• _Task goal_
Could you restate the data below word for word, without its pictures?

• _Record extracts_
----------------

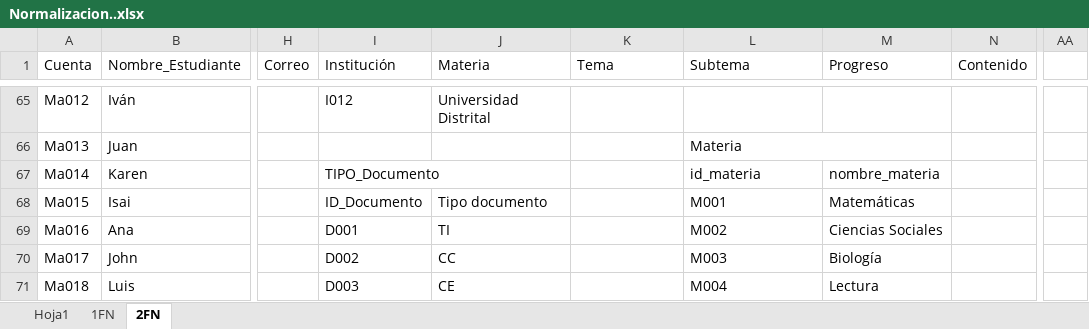
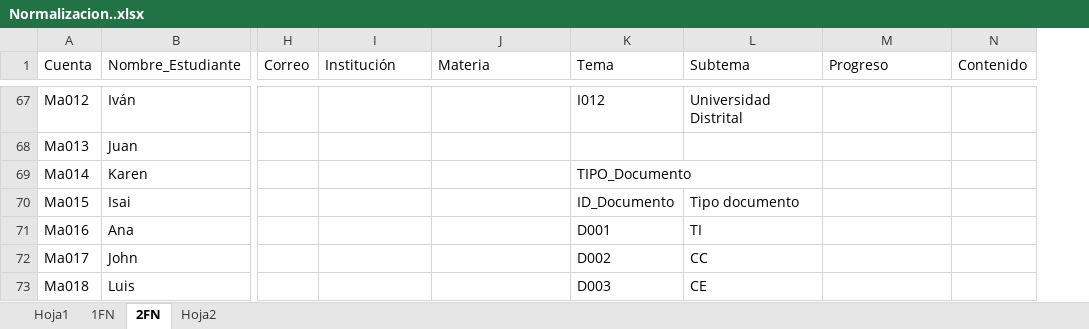
Before and after one commit to gargasmiel/PROYECTO_CEREBRUM, an Excel workbook: ComponentesMetodologicos/Normalizacion..xlsx, sheet 2FN, drawn as a sheet; only a part is shown, gaps mark what is left out; values as stored, in another font and other column widths than the file's, no cell formats; charts and pictures and table styles not drawn; removed rows and columns are numbered as before the commit, all else as after; the diff covers the shown part only; the diff names each change by its address in the sheet, - before the commit and + after, or states it on an @@ line.

```diff
--- a/ComponentesMetodologicos/Normalizacion..xlsx (sheet 2FN)
+++ b/ComponentesMetodologicos/Normalizacion..xlsx (sheet 2FN)
+sheet tab: Hoja2
-column AA, empty
-I67 (Institución): I012
+I67 (Institución): (empty)
-J67 (Materia): Universidad Distrital
+J67 (Materia): (empty)
-K67 (Tema): (empty)
+K67 (Tema): I012
-L67 (Subtema): (empty)
+L67 (Subtema): Universidad Distrital
-L68 (Subtema): Materia
+L68 (Subtema): (empty)
-L66:M66 merged
-I69 (Institución): TIPO_Documento
+I69 (Institución): (empty)
-I67:J67 merged
-K69 (Tema): (empty)
+K69 (Tema): TIPO_Documento
+K69:L69 merged
-L69 (Subtema): id_materia
+L69 (Subtema): (empty)
-M69 (Progreso): nombre_materia
+M69 (Progreso): (empty)
-I70 (Institución): ID_Documento
+I70 (Institución): (empty)
-J70 (Materia): Tipo documento
+J70 (Materia): (empty)
-K70 (Tema): (empty)
+K70 (Tema): ID_Documento
-L70 (Subtema): M001
+L70 (Subtema): Tipo documento
-M70 (Progreso): Matemáticas
+M70 (Progreso): (empty)
-I71 (Institución): D001
+I71 (Institución): (empty)
-J71 (Materia): TI
+J71 (Materia): (empty)
-K71 (Tema): (empty)
+K71 (Tema): D001
-L71 (Subtema): M002
+L71 (Subtema): TI
-M71 (Progreso): Ciencias Sociales
+M71 (Progreso): (empty)
-I72 (Institución): D002
+I72 (Institución): (empty)
-J72 (Materia): CC
+J72 (Materia): (empty)
-K72 (Tema): (empty)
+K72 (Tema): D002
-L72 (Subtema): M003
+L72 (Subtema): CC
-M72 (Progreso): Biología
+M72 (Progreso): (empty)
-I73 (Institución): D003
+I73 (Institución): (empty)
-J73 (Materia): CE
+J73 (Materia): (empty)
-K73 (Tema): (empty)
+K73 (Tema): D003
-L73 (Subtema): M004
+L73 (Subtema): CE
-M73 (Progreso): Lectura
+M73 (Progreso): (empty)
```
Also changed, not shown: 3 added rows, 1 removed row, 146 edited cells and merged cells elsewhere in this sheet, cell formats, charts or pictures, 3 other files.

----------------

• _Output of the task_
Before and after one commit to gargasmiel/PROYECTO_CEREBRUM, an Excel workbook: ComponentesMetodologicos/Normalizacion..xlsx, sheet 2FN, drawn as a sheet; only a part is shown, gaps mark what is left out; values as stored, in another font and other column widths than the file's, no cell formats; charts and pictures and table styles not drawn; removed rows and columns are numbered as before the commit, all else as after; the diff covers the shown part only; the diff names each change by its address in the sheet, - before the commit and + after, or states it on an @@ line.

```diff
--- a/ComponentesMetodologicos/Normalizacion..xlsx (sheet 2FN)
+++ b/ComponentesMetodologicos/Normalizacion..xlsx (sheet 2FN)
+sheet tab: Hoja2
-column AA, empty
-I67 (Institución): I012
+I67 (Institución): (empty)
-J67 (Materia): Universidad Distrital
+J67 (Materia): (empty)
-K67 (Tema): (empty)
+K67 (Tema): I012
-L67 (Subtema): (empty)
+L67 (Subtema): Universidad Distrital
-L68 (Subtema): Materia
+L68 (Subtema): (empty)
-L66:M66 merged
-I69 (Institución): TIPO_Documento
+I69 (Institución): (empty)
-I67:J67 merged
-K69 (Tema): (empty)
+K69 (Tema): TIPO_Documento
+K69:L69 merged
-L69 (Subtema): id_materia
+L69 (Subtema): (empty)
-M69 (Progreso): nombre_materia
+M69 (Progreso): (empty)
-I70 (Institución): ID_Documento
+I70 (Institución): (empty)
-J70 (Materia): Tipo documento
+J70 (Materia): (empty)
-K70 (Tema): (empty)
+K70 (Tema): ID_Documento
-L70 (Subtema): M001
+L70 (Subtema): Tipo documento
-M70 (Progreso): Matemáticas
+M70 (Progreso): (empty)
-I71 (Institución): D001
+I71 (Institución): (empty)
-J71 (Materia): TI
+J71 (Materia): (empty)
-K71 (Tema): (empty)
+K71 (Tema): D001
-L71 (Subtema): M002
+L71 (Subtema): TI
-M71 (Progreso): Ciencias Sociales
+M71 (Progreso): (empty)
-I72 (Institución): D002
+I72 (Institución): (empty)
-J72 (Materia): CC
+J72 (Materia): (empty)
-K72 (Tema): (empty)
+K72 (Tema): D002
-L72 (Subtema): M003
+L72 (Subtema): CC
-M72 (Progreso): Biología
+M72 (Progreso): (empty)
-I73 (Institución): D003
+I73 (Institución): (empty)
-J73 (Materia): CE
+J73 (Materia): (empty)
-K73 (Tema): (empty)
+K73 (Tema): D003
-L73 (Subtema): M004
+L73 (Subtema): CE
-M73 (Progreso): Lectura
+M73 (Progreso): (empty)
```
Also changed, not shown: 3 added rows, 1 removed row, 146 edited cells and merged cells elsewhere in this sheet, cell formats, charts or pictures, 3 other files.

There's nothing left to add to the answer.